The Barmakid family was an early supporter of the Abbasid Revolution against the Umayyads and of As-Saffah. This gave Khalid ibn Barmak considerable influence, and his son Yaḥyá ibn Khālid (d. 806) was the vizier of the caliph al-Mahdi (ruled 775–785) and tutor of Hārūn al-Rashīd (ruled 786-809). Yaḥyá's sons al-Faḍl and Ja'far (767-803) both occupied high offices under Harun.

Many Barmakids were patrons of the sciences, which greatly helped the propagation of Indian science and scholarship from the neighbouring Academy of Gundishapur into the Arabic world. They patronized scholars such as Gebir and Jabril ibn Bukhtishu. They are also credited with the establishment of the first paper mill in Baghdad. The power of the Barmakids in those times is reflected in The Book of One Thousand and One Nights; the vizier Ja'far appears in several stories, as well as a tale that gave rise to the expression "Barmecide feast".

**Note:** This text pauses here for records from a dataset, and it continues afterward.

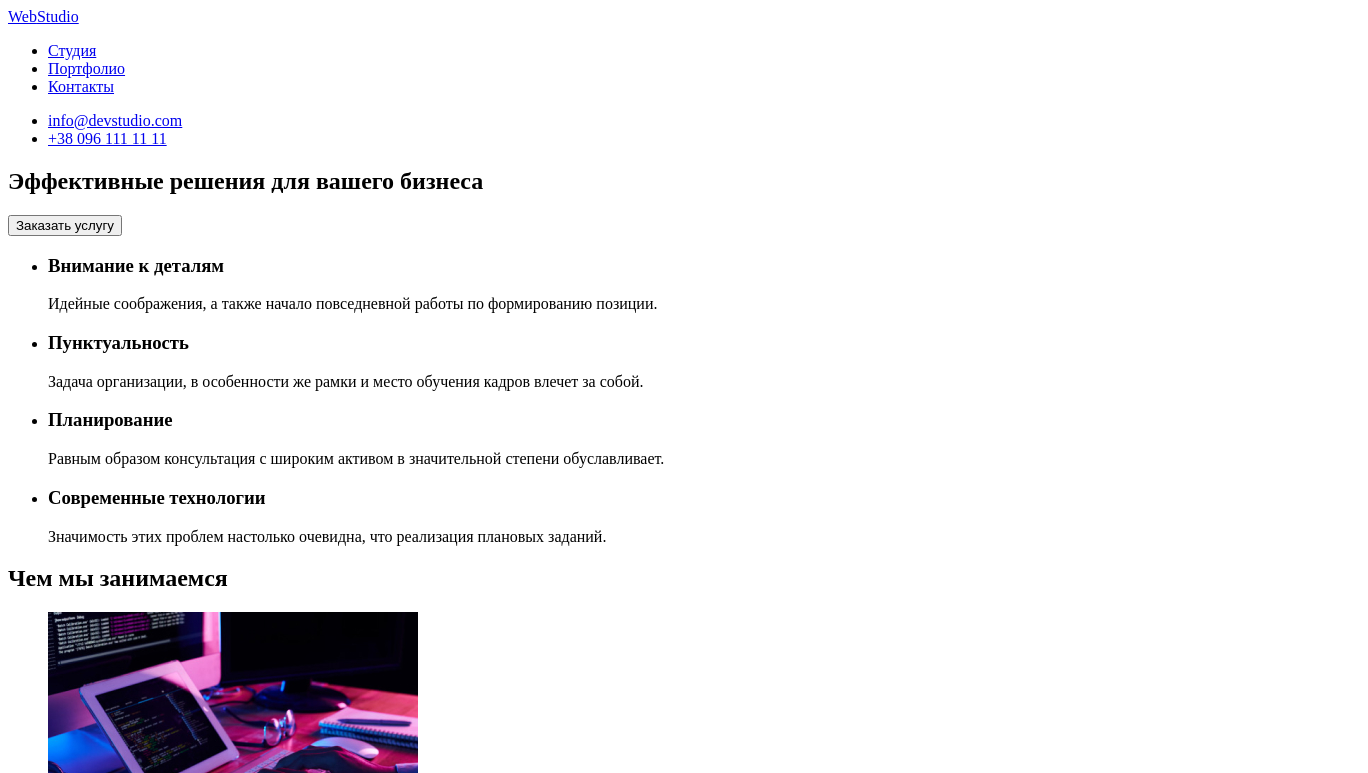
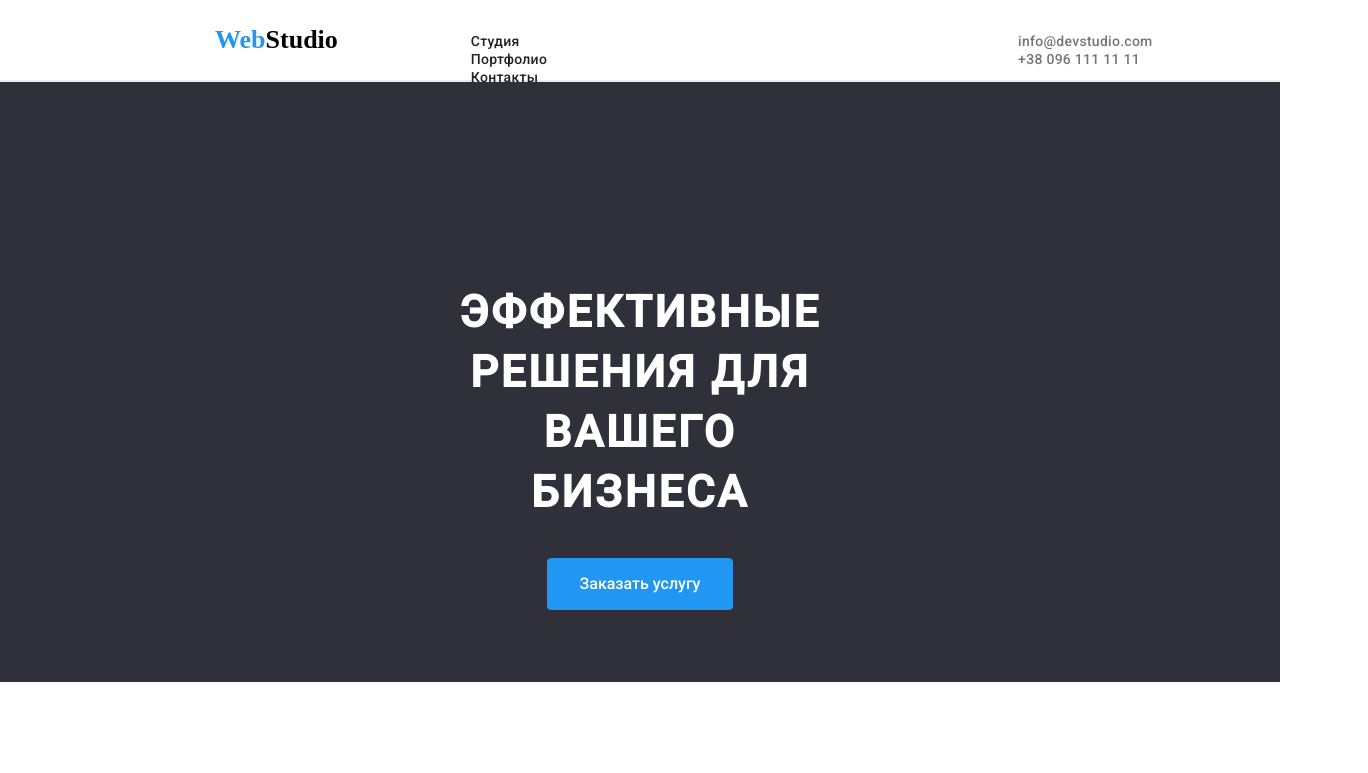
Before and after one commit to Lusiy321/goit-markup-hw-02, a plain HTML site: page index.html in a window 1280 px wide. Shown: the top 773 px of the page, 1368 px wide, since content can reach past the window. Drawn offline with Linux system fonts and the light colour scheme.

Commit message:
Change CSS header & main

```diff
--- a/css/style.css
+++ b/css/style.css
@@ -0,0 +1,158 @@
+/* HEADER */
+body {
+    margin: 0px;
+}
+
+header {
+    display: flex;
+    height: 80px;
+    border-bottom: 2px solid #ECECEC;
+
+}
+
+header div.nav-menu a {
+    margin: 24px 93px 24px 215px;
+    display: block;
+    color: #000;
+    font-family: 'Raleway';
+    font-style: normal;
+    font-weight: 700;
+    font-size: 26px;
+    line-height: 31px;
+    text-decoration: none;
+
+}
+
+header div.nav-menu a span {
+    color: #2196F3;
+}
+
+header nav ul {
+    margin-top: 32px;
+}
+
+header nav ul li {
+    display: inline-block;
+    padding-right: 50px;
+}
+
+header nav ul li a {
+    color: #212121;
+    font-family: 'Roboto';
+    font-style: normal;
+    font-weight: 500;
+    font-size: 14px;
+    line-height: 16px;
+    letter-spacing: 0.02em;
+    text-decoration: none;
+}
+
+header div.contacts ul {
+    margin-left: 331px;
+    margin-right: 215px;
+    margin-top: 32px;
+}
+
+header div.contacts ul li {
+    display: inline-block;
+    padding-left: 50px;
+
+}
+
+header div.contacts ul li a {
+    color: #757575;
+    font-family: 'Roboto';
+    font-style: normal;
+    font-weight: 500;
+    font-size: 14px;
+    line-height: 16px;
+    letter-spacing: 0.02em;
+    text-decoration: none;
+}
+
+header div.contacts ul li a:hover {
+    color: #2196F3;
+}
+
+header li a:hover {
+    color: #2196F3;
+}
+
+/* END HEADER */
+
+
+/* MAIN INFORMATION (INDEX) */
+
+
+section.main-screen {
+    height: 600px;
+    margin-top: -37px;
+    background-color: #2F303A;
+    align-items: center;
+    text-align: center;
+}
+
+section.main-screen h1 {
+    color: #ffff;
+    padding-top: 200px;
+    padding-left: 452px;
+    padding-right: 452px;
+    font-family: 'Roboto';
+    font-style: normal;
+    font-weight: 900;
+    font-size: 44px;
+    line-height: 60px;
+    letter-spacing: 0.06em;
+    text-transform: uppercase;
+}
+
+section.main-screen button {
+    color: #ffff;
+    font-family: 'Roboto';
+    font-style: normal;
+    font-weight: 500;
+    font-size: 16px;
+    line-height: 30px;
+    background: #2196F3;
+    border-radius: 4px;
+    padding: 10px 32px;
+    border: 1px solid #2196F3;
+}
+
+/* END MAIN INFORMATION*/
+
+
+/* COMPETENSION BLOCK (INDEX)*/
+
+section.competension {
+    text-align: left;
+    margin-left: 215px;
+    margin-top: 94px;
+    margin-bottom: 94px;
+}
+
+section.competension ul li {
+    display: inline-block;
+    margin-right: 150px;
+}
+
+section.competension ul li h3 {
+    color: #212121;
+    font-family: 'Roboto';
+    font-style: normal;
+    font-weight: 700;
+    font-size: 14px;
+    line-height: 16px;
+    letter-spacing: 0.03em;
+    text-transform: uppercase;
+}
+
+section.competension ul li p {
+    color: #757575;
+    font-family: 'Roboto';
+    font-style: normal;
+    font-weight: 400;
+    font-size: 14px;
+    line-height: 24px;
+    letter-spacing: 0.03em;
+}
--- a/index.html
+++ b/index.html
@@ -5,6 +5,13 @@
     <meta http-equiv="X-UA-Compatible" content="IE=edge" />
     <meta name="viewport" content="width=device-width, initial-scale=1.0" />
     <link rel="stylesheet" href="css/style.css" />
+    <link rel="preconnect" href="https://fonts.googleapis.com" />
+    <link rel="preconnect" href="https://fonts.googleapis.com" />
+    <link rel="preconnect" href="https://fonts.gstatic.com" crossorigin />
+    <link
+      href="https://fonts.googleapis.com/css2?family=Roboto:wght@500&display=swap"
+      rel="stylesheet"
+    />
     <link rel="shortcut icon" href="favicon.ico" type="image/x-icon" />
     <title>Web Studio</title>
   </head>
@@ -12,17 +19,18 @@
     <header>
       <!-- LOGO -->
       <div class="nav-menu">
-        <a href="/"><span class="logo">Web</span>Studio</a>
+        <a href="index.html"><span class="logo">Web</span>Studio</a>
+      </div>
       <!-- MAIN MENU -->
       <nav>
         <ul>
-            <li><a href="/">Студия</a></li>
+          <li><a href="index.html">Студия</a></li>
           <li><a href="portfolio.html">Портфолио</a></li>
           <li><a href="/">Контакты</a></li>
         </ul>
       </nav>
-      </div>
-      <div>
+
+      <div class="contacts">
         <ul>
           <li><a href="mailto:info@devstudio.com"> info@devstudio.com</a></li>
           <li><a href="tel:+380961111111">+38 096 111 11 11</a></li>
@@ -41,29 +49,32 @@
           <li>
             <h3>Внимание к деталям</h3>
             <p>
-              Идейные соображения, а также начало повседневной работы по
-              формированию позиции.
+              Идейные соображения, а также <br />
+              начало повседневной работы по <br />формированию позиции.
             </p>
           </li>
           <li>
             <h3>Пунктуальность</h3>
             <p>
-              Задача организации, в особенности же рамки и место обучения кадров
+              Задача организации, в особенности <br />же рамки и место обучения
+              кадров <br />
               влечет за собой.
             </p>
           </li>
           <li>
             <h3>Планирование</h3>
             <p>
-              Равным образом консультация с широким активом в значительной
+              Равным образом консультация с <br />широким активом в значительной
+              <br />
               степени обуславливает.
             </p>
           </li>
           <li>
             <h3>Современные технологии</h3>
             <p>
-              Значимость этих проблем настолько очевидна, что реализация
-              плановых заданий.
+              Значимость этих проблем настолько <br />очевидна, что реализация
+              плановых <br />
+              заданий.
             </p>
           </li>
         </ul>
```
Also changed, not shown: portfolio.html (+76 -11 lines), images/pr-1.jpg (added), images/pr-2.jpg (added), images/pr-3.jpg (added), images/pr-4.jpg (added), images/pr-5.jpg (added), images/pr-6.jpg (added), images/pr-7.jpg (added), images/pr-8.jpg (added), images/pr-9.jpg (added). Lines whose indentation alone changed are shown as unchanged.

We know of Yaḥyá ibn Khālid al-Barmakī (d. 805) as a patron of physicians and, specifically, of the translation of Hindu medical works into both Arabic and Persian. In all likelihood however, his activity took place in the orbit of the caliphal court in Iraq , where at the behest of Hārūn al-Rashīd (786-809), such books were translated into Arabic. Thus Khurāsān and Transoxiana were effectively bypassed in this transfer of learning from India to Islam, even though, undeniably the Barmakī's cultural outlook owed something to their land of origin, northern Afghanistan, and Yaḥyá al-Barmakī's interest in medicine may have derived from no longer identifiable family tradition.[1]

Many of the early governors of the Caliphate were Barmakids. Khalid ibn Barmak built Mansura, Sindh and later Baghdad. His son was the governor of what is now Azerbaijan.

Current status[edit]

Islam is currently the largest religion in Asia (25%) followed by Hinduism[2][dead link] The total number of Muslims in Asia in 2010 was about 1.1 billion (25% of the total population). Asia is home to the largest Muslim population, with the Middle East (West/Southwest Asia), Central Asia, South Asia and Southeast Asia being particularly important regions. 62% of the world's Muslims live in Asia, with Indonesia, Pakistan, India and Bangladesh having the four largest Muslim populations in the world. The spread of Islam outside of the Arabian peninsula and into other parts of the continent can be linked to the extensive trade routes connecting the Middle East to China.

References[edit]

  1. ^ History of Civilizations of Central Asia, Volume 4, Part 2 By C. E. Bosworth, M.S.Asimov, page 300
  2. ^ [1] accessed April 3, 2012.

External links[edit]